**Problem to work on:** Your copy should match the entries below exactly, apart from the images.

**Extracted information:**
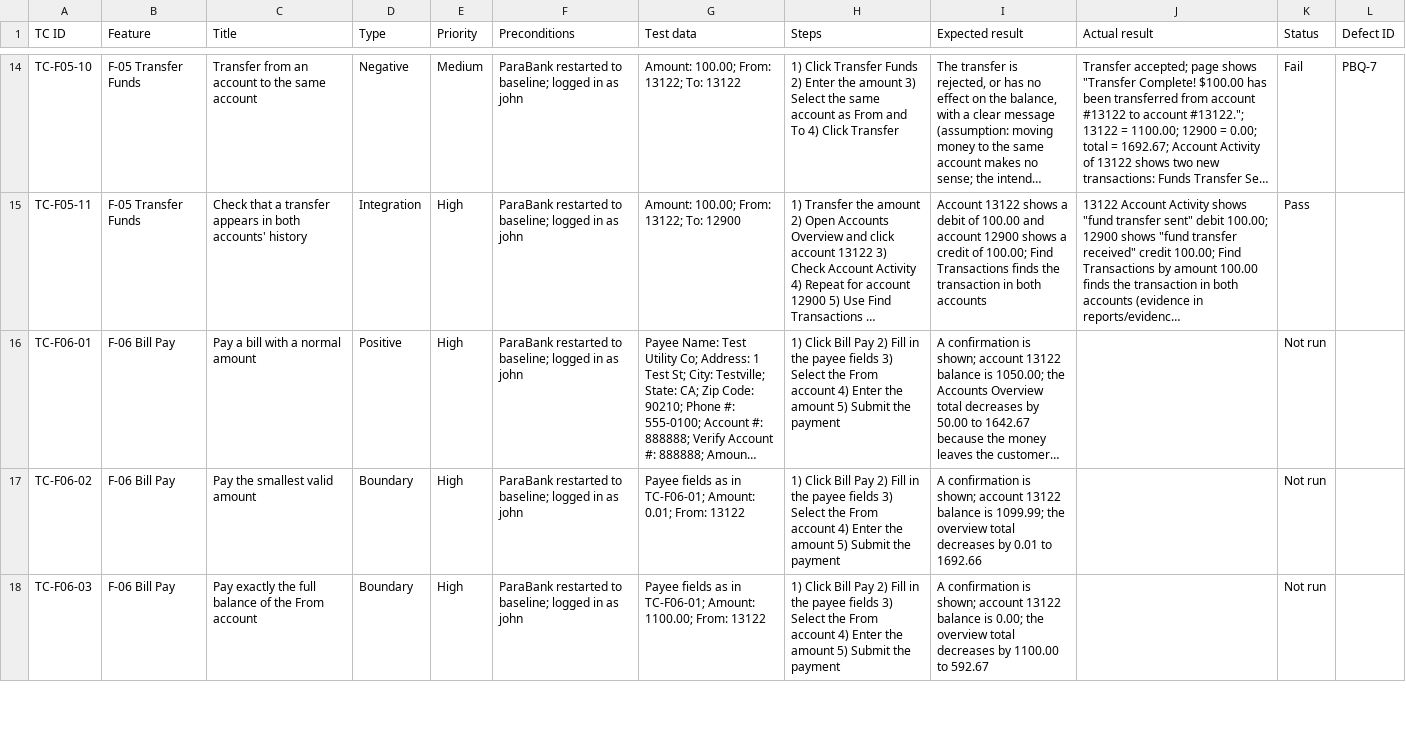
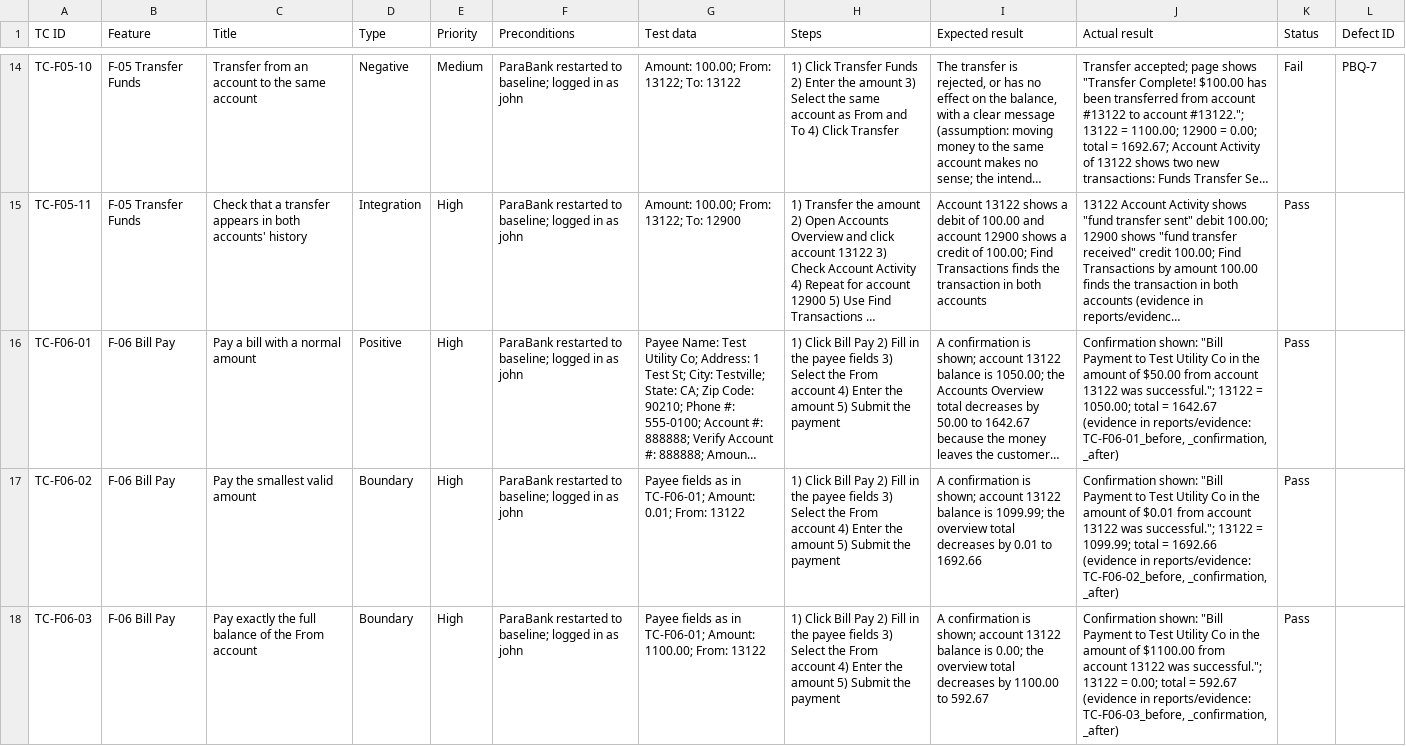
Before and after one commit to domdechavez5/parabank-qa-portfolio, a CSV file: test-cases/parabank-test-cases.csv, drawn as a sheet; only a part is shown, gaps mark what is left out; long unchanged cells end in …; the diff covers the shown part only; the diff names each change by its address in the sheet, - before the commit and + after, or states it on an @@ line.

Commit message:
Execute TC-F06-01 to TC-F06-06 with evidence

```diff
--- a/test-cases/parabank-test-cases.csv
+++ b/test-cases/parabank-test-cases.csv
-J16 (Actual result): (empty)
+J16 (Actual result): Confirmation shown: "Bill Payment to Test Utility Co in the amount of $50.00 from account 13122 was successful."; 13122 = 1050.00; total = 1642.67 (evidence in reports/evidence: TC-F06-01_before, _confirmation, _after)
-K16:K18 (Status): Not run
+K16:K18 (Status): Pass
-J17 (Actual result): (empty)
+J17 (Actual result): Confirmation shown: "Bill Payment to Test Utility Co in the amount of $0.01 from account 13122 was successful."; 13122 = 1099.99; total = 1692.66 (evidence in reports/evidence: TC-F06-02_before, _confirmation, _after)
-J18 (Actual result): (empty)
+J18 (Actual result): Confirmation shown: "Bill Payment to Test Utility Co in the amount of $1100.00 from account 13122 was successful."; 13122 = 0.00; total = 592.67 (evidence in reports/evidence: TC-F06-03_before, _confirmation, _after)
```
Also changed, not shown: 6 edited cells elsewhere in this file.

**Exercise output:**
Before and after one commit to domdechavez5/parabank-qa-portfolio, a CSV file: test-cases/parabank-test-cases.csv, drawn as a sheet; only a part is shown, gaps mark what is left out; long unchanged cells end in …; the diff covers the shown part only; the diff names each change by its address in the sheet, - before the commit and + after, or states it on an @@ line.

Commit message:
Execute TC-F06-01 to TC-F06-06 with evidence

```diff
--- a/test-cases/parabank-test-cases.csv
+++ b/test-cases/parabank-test-cases.csv
-J16 (Actual result): (empty)
+J16 (Actual result): Confirmation shown: "Bill Payment to Test Utility Co in the amount of $50.00 from account 13122 was successful."; 13122 = 1050.00; total = 1642.67 (evidence in reports/evidence: TC-F06-01_before, _confirmation, _after)
-K16:K18 (Status): Not run
+K16:K18 (Status): Pass
-J17 (Actual result): (empty)
+J17 (Actual result): Confirmation shown: "Bill Payment to Test Utility Co in the amount of $0.01 from account 13122 was successful."; 13122 = 1099.99; total = 1692.66 (evidence in reports/evidence: TC-F06-02_before, _confirmation, _after)
-J18 (Actual result): (empty)
+J18 (Actual result): Confirmation shown: "Bill Payment to Test Utility Co in the amount of $1100.00 from account 13122 was successful."; 13122 = 0.00; total = 592.67 (evidence in reports/evidence: TC-F06-03_before, _confirmation, _after)
```
Also changed, not shown: 6 edited cells elsewhere in this file.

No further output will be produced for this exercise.